EXERCISE DETAILS - From the entries, copy out every line in which the word "about" is found.

EXERCISE DATA -
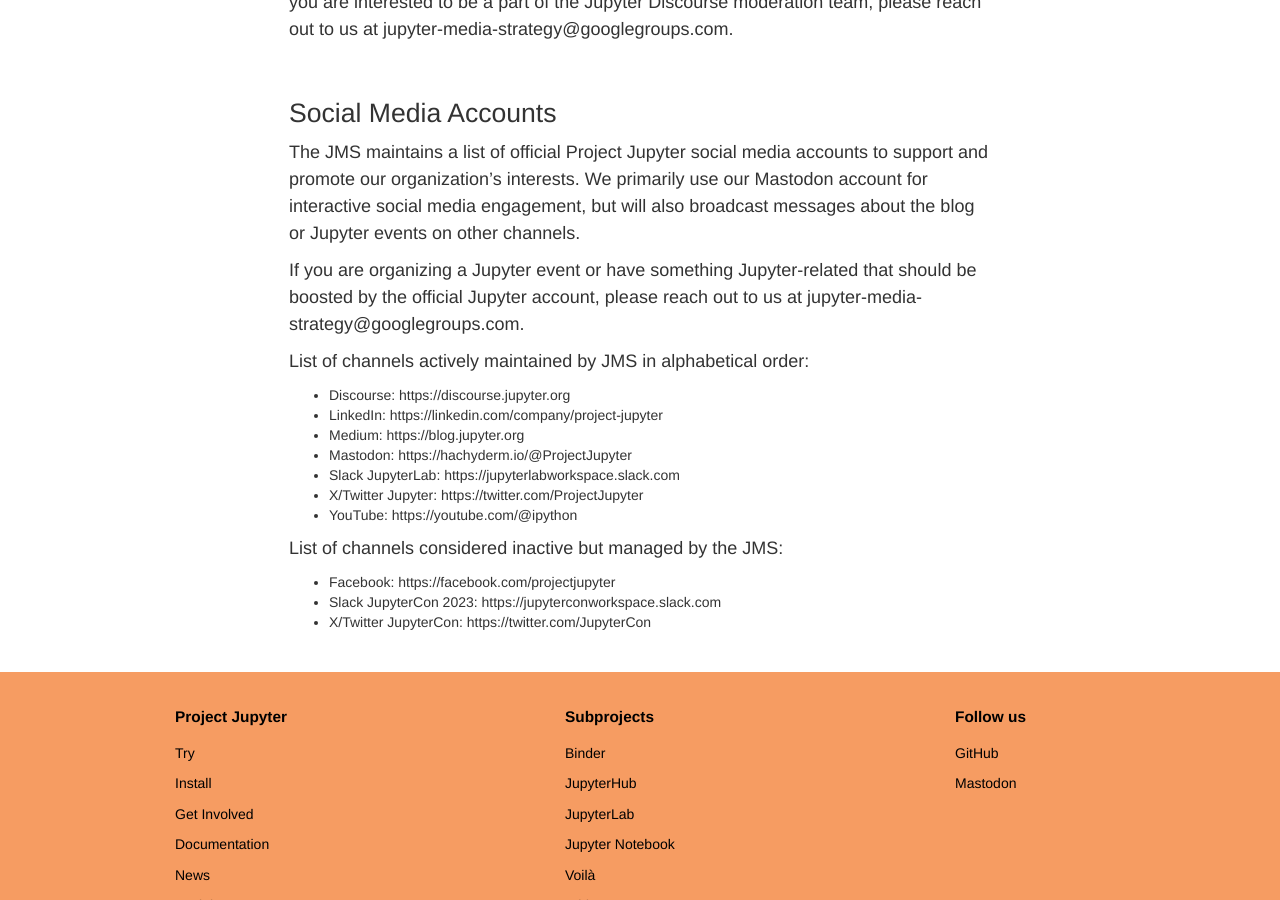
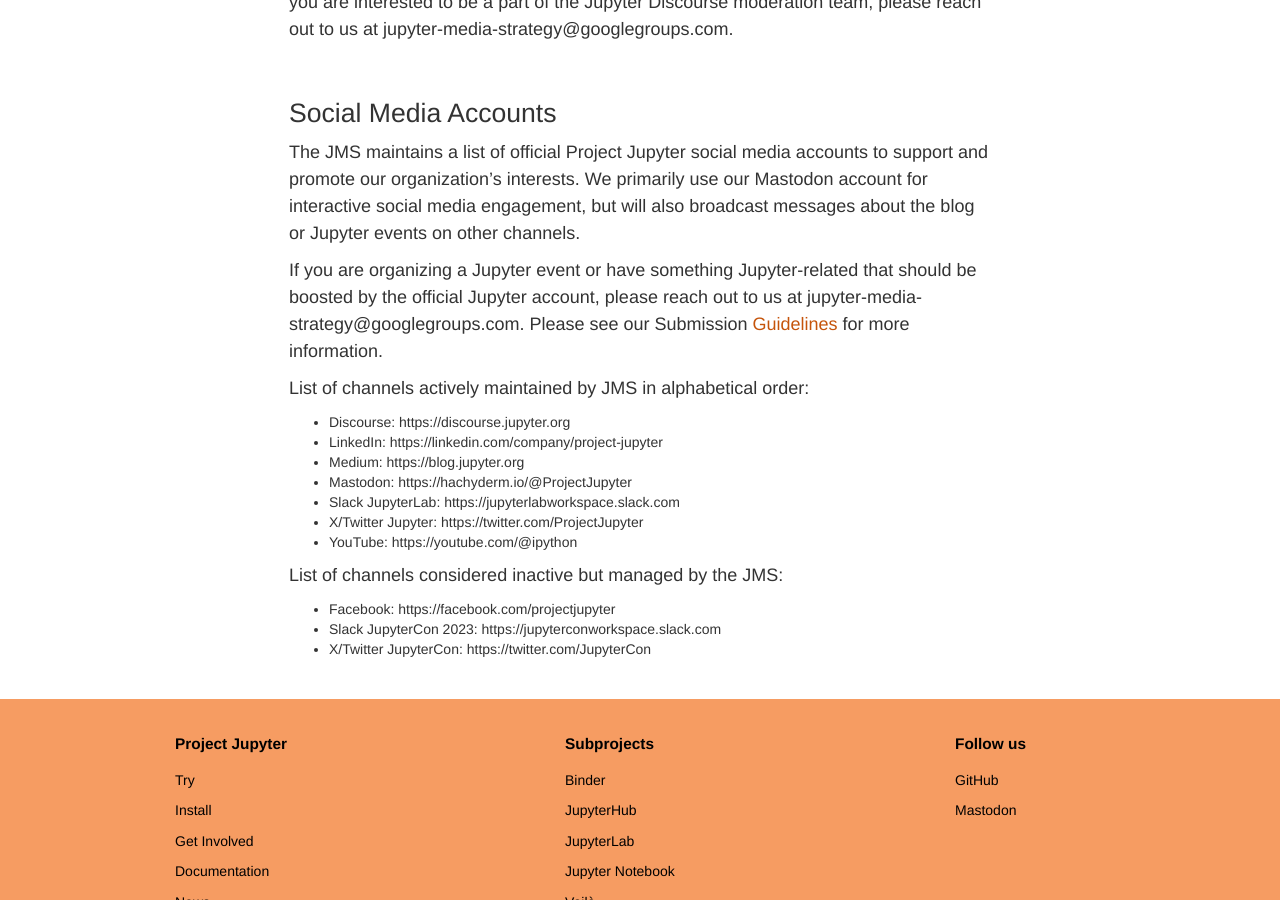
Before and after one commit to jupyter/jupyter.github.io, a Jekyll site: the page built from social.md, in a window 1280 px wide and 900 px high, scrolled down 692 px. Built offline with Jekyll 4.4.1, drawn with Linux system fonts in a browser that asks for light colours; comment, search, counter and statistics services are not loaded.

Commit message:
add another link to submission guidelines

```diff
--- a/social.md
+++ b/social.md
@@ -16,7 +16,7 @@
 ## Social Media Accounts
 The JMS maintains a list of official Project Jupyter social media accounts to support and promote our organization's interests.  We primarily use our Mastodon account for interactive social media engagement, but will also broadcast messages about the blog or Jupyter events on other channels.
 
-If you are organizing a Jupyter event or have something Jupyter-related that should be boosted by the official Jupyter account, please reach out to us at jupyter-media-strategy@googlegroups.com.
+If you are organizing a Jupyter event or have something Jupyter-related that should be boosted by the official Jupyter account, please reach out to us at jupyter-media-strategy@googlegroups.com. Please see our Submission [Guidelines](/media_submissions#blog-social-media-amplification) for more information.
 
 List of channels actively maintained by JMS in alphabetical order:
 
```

==

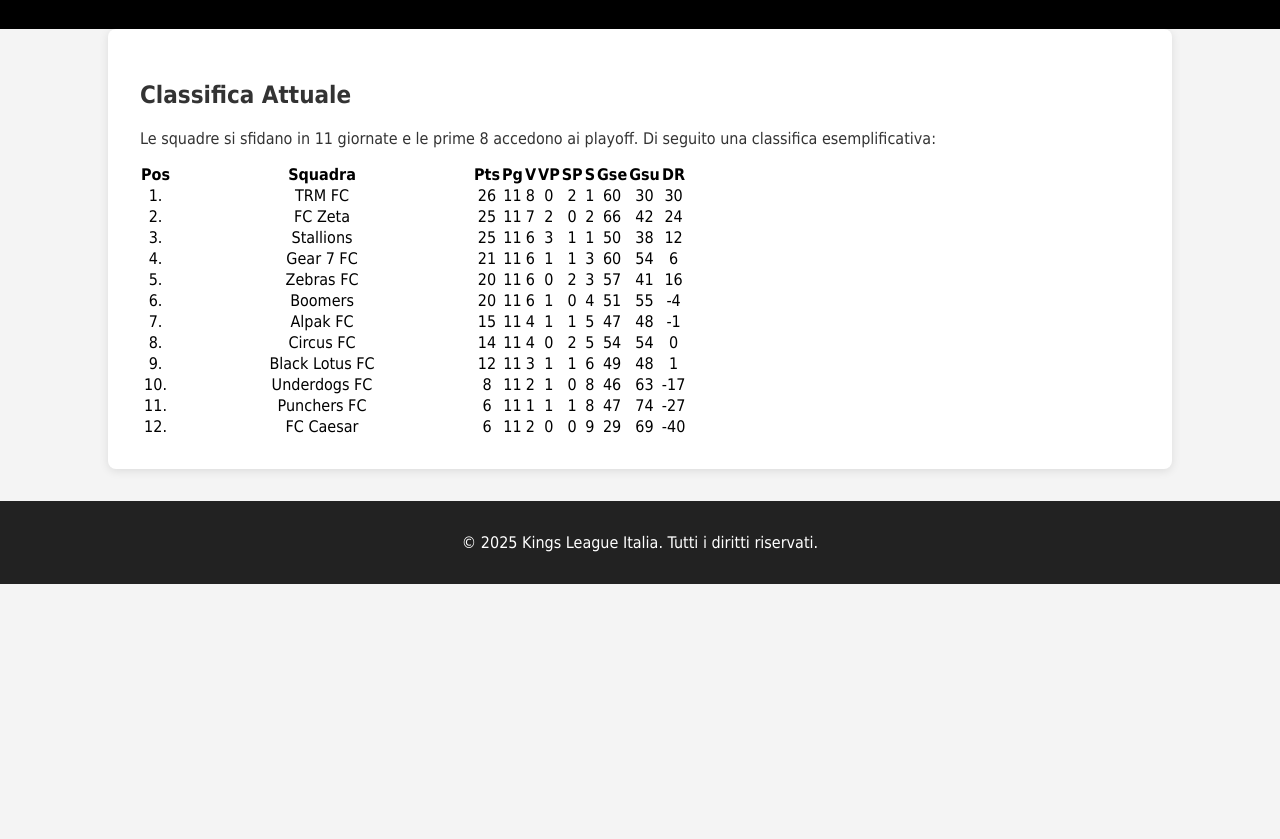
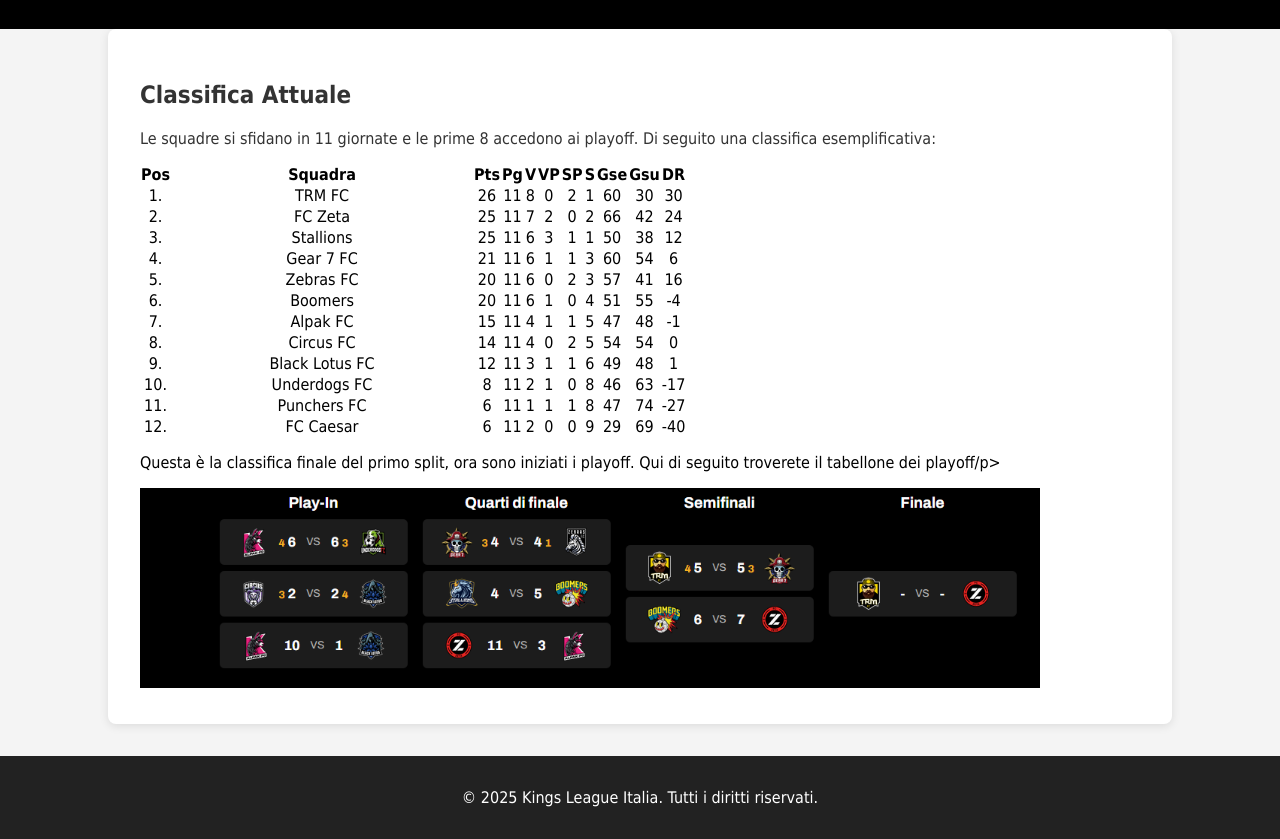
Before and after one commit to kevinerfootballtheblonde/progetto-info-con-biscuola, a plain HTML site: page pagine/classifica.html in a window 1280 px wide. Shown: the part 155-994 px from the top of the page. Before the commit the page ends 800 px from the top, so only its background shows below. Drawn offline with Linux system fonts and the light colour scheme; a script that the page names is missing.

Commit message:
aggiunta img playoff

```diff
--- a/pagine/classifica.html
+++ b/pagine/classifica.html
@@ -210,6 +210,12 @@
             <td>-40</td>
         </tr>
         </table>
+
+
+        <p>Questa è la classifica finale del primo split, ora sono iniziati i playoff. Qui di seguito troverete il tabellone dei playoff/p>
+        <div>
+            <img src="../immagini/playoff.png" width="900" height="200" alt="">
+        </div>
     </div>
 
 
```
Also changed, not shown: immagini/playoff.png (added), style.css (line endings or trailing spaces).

--

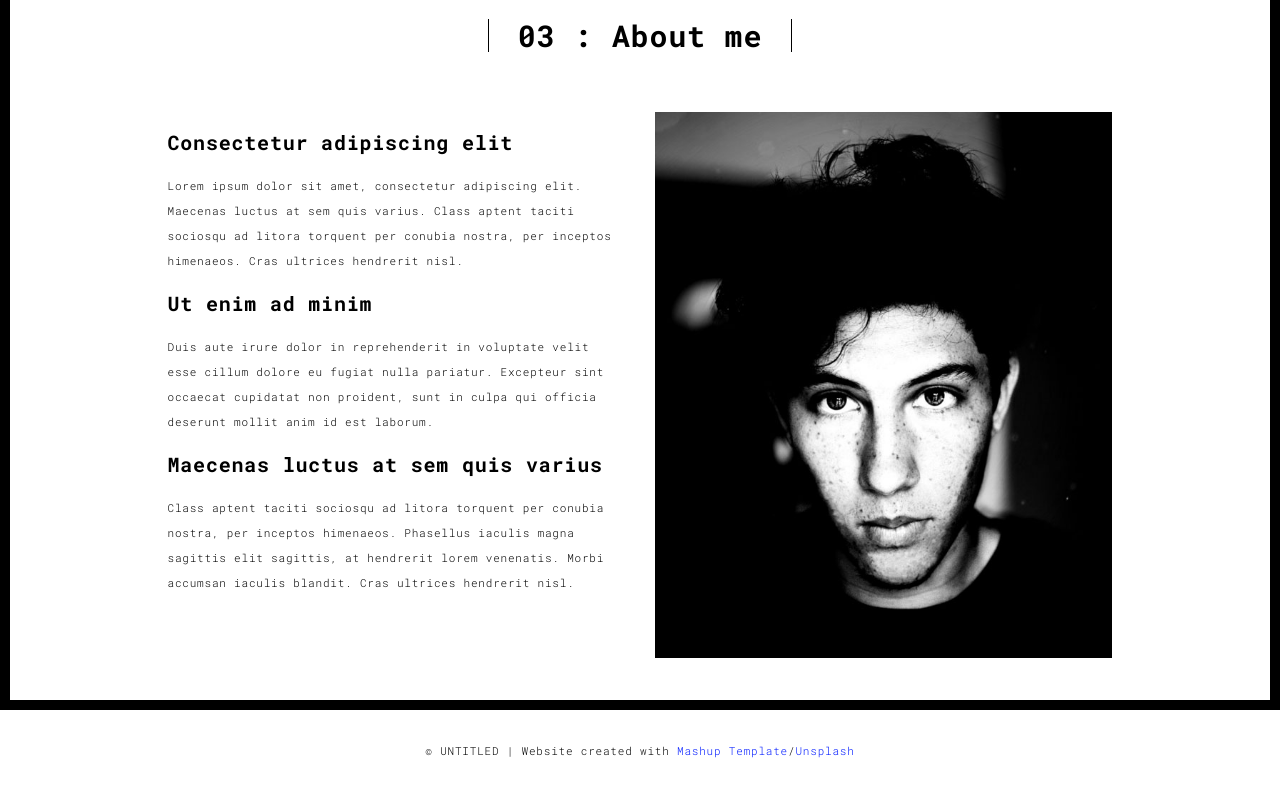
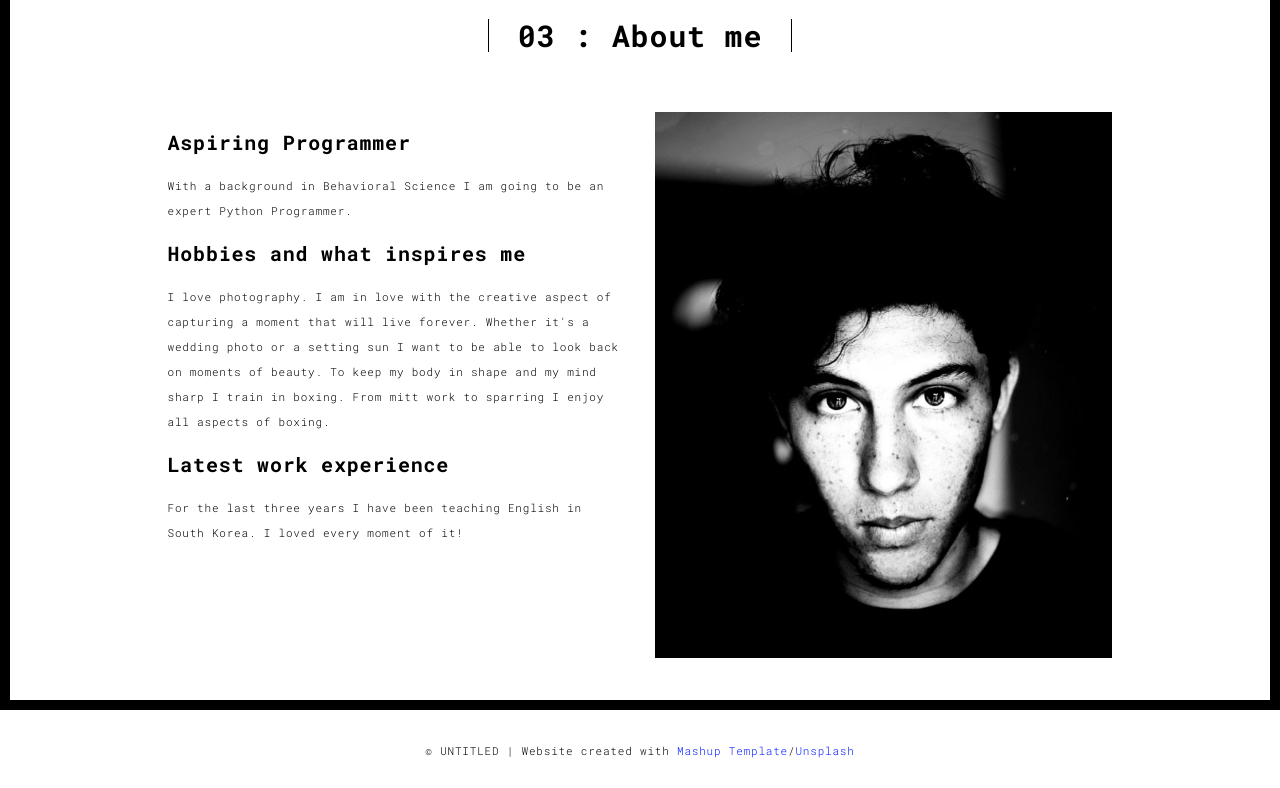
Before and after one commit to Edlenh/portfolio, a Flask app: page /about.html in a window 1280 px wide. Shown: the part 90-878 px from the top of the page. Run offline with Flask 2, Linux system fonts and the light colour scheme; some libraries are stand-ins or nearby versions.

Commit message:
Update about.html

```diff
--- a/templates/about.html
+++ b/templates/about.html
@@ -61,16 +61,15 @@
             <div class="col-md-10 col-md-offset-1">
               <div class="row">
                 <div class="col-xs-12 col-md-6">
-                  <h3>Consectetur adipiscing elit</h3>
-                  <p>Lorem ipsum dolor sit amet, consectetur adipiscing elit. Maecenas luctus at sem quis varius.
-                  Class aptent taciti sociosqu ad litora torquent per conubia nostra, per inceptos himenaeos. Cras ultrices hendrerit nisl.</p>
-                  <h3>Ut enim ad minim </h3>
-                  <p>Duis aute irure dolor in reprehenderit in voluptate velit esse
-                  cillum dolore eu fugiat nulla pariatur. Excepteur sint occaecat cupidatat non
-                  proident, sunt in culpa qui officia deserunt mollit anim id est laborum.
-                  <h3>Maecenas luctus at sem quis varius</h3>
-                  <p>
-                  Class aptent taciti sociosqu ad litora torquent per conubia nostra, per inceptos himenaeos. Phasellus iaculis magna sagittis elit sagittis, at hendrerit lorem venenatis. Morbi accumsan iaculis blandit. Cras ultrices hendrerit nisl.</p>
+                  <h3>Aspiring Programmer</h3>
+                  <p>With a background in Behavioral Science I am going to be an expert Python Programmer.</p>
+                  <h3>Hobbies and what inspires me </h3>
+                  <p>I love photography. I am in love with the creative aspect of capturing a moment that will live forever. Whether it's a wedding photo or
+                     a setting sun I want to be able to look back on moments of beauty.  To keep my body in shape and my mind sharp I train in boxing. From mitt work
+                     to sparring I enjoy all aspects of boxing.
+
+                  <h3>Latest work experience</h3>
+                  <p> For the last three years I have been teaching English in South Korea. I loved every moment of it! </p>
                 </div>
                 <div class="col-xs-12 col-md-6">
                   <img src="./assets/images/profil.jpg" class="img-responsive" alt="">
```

RESPONSE AREA -
 The JMS maintains a list of official Project Jupyter social media accounts to support and promote our organization's interests.  We primarily use our Mastodon account for interactive social media engagement, but will also broadcast messages about the blog or Jupyter events on other channels.
Before and after one commit to Edlenh/portfolio, a Flask app: page /about.html in a window 1280 px wide. Shown: the part 90-878 px from the top of the page. Run offline with Flask 2, Linux system fonts and the light colour scheme; some libraries are stand-ins or nearby versions.
Update about.html
--- a/templates/about.html
+++ b/templates/about.html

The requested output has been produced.